▸ Your assignment
The response should consist of the records, reproduced exactly.

(Itemized modification records)
+++++

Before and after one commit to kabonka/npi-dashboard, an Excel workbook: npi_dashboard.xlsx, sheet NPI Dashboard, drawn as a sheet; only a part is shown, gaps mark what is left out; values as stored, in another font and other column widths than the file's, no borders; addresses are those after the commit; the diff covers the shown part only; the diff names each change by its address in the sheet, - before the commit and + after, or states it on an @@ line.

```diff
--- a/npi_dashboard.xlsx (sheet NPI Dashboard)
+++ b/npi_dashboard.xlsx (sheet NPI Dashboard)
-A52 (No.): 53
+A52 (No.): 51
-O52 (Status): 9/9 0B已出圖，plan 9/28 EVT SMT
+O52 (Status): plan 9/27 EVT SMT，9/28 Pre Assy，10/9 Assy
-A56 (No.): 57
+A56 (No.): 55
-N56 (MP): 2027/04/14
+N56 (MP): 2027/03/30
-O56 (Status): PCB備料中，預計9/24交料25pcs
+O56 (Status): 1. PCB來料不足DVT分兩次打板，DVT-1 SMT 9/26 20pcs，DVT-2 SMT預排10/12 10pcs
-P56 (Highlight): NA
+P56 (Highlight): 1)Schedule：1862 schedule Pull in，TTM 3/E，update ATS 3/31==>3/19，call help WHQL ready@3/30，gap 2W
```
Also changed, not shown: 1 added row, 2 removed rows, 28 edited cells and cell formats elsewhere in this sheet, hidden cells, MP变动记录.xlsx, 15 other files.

+++++

▸ Exercise answer
Before and after one commit to kabonka/npi-dashboard, an Excel workbook: npi_dashboard.xlsx, sheet NPI Dashboard, drawn as a sheet; only a part is shown, gaps mark what is left out; values as stored, in another font and other column widths than the file's, no borders; addresses are those after the commit; the diff covers the shown part only; the diff names each change by its address in the sheet, - before the commit and + after, or states it on an @@ line.

```diff
--- a/npi_dashboard.xlsx (sheet NPI Dashboard)
+++ b/npi_dashboard.xlsx (sheet NPI Dashboard)
-A52 (No.): 53
+A52 (No.): 51
-O52 (Status): 9/9 0B已出圖，plan 9/28 EVT SMT
+O52 (Status): plan 9/27 EVT SMT，9/28 Pre Assy，10/9 Assy
-A56 (No.): 57
+A56 (No.): 55
-N56 (MP): 2027/04/14
+N56 (MP): 2027/03/30
-O56 (Status): PCB備料中，預計9/24交料25pcs
+O56 (Status): 1. PCB來料不足DVT分兩次打板，DVT-1 SMT 9/26 20pcs，DVT-2 SMT預排10/12 10pcs
-P56 (Highlight): NA
+P56 (Highlight): 1)Schedule：1862 schedule Pull in，TTM 3/E，update ATS 3/31==>3/19，call help WHQL ready@3/30，gap 2W
```
Also changed, not shown: 1 added row, 2 removed rows, 28 edited cells and cell formats elsewhere in this sheet, hidden cells, MP变动记录.xlsx, 15 other files.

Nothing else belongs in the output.